[[ Source data open ]]

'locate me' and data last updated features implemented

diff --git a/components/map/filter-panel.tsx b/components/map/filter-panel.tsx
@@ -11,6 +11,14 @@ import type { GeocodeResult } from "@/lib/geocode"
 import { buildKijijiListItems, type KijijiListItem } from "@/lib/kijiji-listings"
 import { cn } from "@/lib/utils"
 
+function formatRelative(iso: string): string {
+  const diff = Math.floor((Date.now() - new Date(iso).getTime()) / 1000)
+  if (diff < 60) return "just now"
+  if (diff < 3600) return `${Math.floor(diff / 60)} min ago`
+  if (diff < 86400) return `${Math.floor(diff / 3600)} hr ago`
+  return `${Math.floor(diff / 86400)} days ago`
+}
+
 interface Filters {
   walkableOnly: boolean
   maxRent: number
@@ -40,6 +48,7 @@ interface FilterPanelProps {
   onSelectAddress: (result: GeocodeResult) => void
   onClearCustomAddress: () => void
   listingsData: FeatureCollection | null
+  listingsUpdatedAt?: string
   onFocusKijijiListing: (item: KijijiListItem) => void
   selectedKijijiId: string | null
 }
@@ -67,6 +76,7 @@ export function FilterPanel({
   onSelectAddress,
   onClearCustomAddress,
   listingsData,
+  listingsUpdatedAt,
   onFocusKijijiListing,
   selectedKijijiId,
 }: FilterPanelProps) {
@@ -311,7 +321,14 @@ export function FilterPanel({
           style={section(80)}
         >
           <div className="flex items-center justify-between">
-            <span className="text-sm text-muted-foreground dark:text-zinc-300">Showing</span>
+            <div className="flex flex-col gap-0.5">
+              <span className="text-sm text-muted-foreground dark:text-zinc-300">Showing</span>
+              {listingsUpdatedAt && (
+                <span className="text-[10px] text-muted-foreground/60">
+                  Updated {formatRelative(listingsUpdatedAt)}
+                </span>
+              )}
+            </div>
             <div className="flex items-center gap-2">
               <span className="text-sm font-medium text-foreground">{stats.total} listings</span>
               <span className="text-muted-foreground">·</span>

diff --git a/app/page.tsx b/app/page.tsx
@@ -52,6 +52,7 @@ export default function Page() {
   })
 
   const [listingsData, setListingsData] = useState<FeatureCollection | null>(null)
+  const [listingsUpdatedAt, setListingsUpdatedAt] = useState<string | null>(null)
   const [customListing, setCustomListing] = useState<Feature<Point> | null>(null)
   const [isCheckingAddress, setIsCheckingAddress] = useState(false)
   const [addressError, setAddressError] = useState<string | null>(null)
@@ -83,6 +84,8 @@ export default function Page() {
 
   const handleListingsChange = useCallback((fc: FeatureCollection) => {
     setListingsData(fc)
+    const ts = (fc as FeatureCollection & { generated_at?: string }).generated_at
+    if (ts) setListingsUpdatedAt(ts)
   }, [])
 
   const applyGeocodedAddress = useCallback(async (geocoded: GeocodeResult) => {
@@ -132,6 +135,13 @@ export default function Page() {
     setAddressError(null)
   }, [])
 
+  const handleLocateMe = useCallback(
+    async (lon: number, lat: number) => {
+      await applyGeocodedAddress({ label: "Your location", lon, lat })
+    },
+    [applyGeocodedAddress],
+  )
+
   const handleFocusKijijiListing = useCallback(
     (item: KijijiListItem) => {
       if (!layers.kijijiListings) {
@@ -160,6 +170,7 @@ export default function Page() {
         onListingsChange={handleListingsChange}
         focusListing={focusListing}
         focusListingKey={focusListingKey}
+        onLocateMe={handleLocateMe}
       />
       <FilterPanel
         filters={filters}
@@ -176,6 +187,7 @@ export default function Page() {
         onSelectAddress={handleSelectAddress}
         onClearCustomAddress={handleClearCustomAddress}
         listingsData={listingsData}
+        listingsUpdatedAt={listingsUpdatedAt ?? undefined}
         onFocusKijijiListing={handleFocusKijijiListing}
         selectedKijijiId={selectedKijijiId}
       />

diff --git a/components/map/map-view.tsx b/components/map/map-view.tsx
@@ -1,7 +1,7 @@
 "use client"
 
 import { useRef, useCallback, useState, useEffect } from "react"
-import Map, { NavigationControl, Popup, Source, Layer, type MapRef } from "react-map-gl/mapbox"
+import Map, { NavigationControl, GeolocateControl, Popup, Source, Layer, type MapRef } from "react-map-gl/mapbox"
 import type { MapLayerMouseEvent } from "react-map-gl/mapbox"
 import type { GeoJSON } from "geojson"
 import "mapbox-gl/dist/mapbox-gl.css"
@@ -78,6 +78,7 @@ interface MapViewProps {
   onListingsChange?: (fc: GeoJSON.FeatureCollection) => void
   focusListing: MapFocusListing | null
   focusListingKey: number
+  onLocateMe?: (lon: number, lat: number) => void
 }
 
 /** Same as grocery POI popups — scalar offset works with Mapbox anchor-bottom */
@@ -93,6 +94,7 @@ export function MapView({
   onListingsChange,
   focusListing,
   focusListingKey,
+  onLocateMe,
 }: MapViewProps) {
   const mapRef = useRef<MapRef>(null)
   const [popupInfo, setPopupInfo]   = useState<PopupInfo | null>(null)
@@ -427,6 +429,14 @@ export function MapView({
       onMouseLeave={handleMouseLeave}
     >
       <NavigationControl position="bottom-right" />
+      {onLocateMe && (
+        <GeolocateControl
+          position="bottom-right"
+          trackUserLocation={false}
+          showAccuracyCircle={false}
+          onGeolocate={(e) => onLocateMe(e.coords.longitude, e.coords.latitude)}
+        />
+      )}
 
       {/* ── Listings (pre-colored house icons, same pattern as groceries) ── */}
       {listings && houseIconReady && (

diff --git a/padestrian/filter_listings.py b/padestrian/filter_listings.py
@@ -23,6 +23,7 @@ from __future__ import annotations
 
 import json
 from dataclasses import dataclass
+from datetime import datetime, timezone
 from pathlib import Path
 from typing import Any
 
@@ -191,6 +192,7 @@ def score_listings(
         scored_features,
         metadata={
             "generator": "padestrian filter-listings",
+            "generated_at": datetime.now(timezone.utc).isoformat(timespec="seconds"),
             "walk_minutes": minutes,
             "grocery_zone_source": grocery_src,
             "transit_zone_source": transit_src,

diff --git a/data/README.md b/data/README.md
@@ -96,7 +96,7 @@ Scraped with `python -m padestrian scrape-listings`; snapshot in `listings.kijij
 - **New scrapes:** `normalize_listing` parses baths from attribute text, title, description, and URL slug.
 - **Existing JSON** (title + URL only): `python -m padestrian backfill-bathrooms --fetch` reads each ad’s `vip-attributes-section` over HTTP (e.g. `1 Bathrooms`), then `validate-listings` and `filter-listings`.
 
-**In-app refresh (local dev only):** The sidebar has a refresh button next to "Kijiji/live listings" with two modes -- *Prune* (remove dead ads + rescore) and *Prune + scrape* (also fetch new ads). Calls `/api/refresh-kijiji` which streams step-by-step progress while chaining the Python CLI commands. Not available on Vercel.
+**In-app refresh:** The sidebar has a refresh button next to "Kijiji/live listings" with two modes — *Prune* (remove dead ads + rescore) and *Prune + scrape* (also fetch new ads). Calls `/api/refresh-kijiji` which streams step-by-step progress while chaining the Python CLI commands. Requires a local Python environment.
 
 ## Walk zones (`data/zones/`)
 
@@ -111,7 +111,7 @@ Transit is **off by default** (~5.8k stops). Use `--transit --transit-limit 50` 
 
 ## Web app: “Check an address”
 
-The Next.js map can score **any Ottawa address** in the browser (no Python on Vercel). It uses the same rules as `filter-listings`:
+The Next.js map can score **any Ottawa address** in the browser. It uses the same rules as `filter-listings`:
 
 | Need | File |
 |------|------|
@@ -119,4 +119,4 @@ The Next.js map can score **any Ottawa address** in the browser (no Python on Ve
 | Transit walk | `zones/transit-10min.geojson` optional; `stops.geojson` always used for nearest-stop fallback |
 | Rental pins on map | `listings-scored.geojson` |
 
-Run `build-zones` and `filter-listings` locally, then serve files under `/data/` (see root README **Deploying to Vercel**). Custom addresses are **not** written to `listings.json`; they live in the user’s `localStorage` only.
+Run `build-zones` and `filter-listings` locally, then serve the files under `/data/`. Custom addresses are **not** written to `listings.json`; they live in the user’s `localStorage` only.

[[ Source data closed ]]

* **What needs to be done**:
Each line from the one containing "then serve files" through the last line of the material must be restated word for word, with no other text.

* **Problem solution**:
-Run `build-zones` and `filter-listings` locally, then serve files under `/data/` (see root README **Deploying to Vercel**). Custom addresses are **not** written to `listings.json`; they live in the user’s `localStorage` only.
+Run `build-zones` and `filter-listings` locally, then serve the files under `/data/`. Custom addresses are **not** written to `listings.json`; they live in the user’s `localStorage` only.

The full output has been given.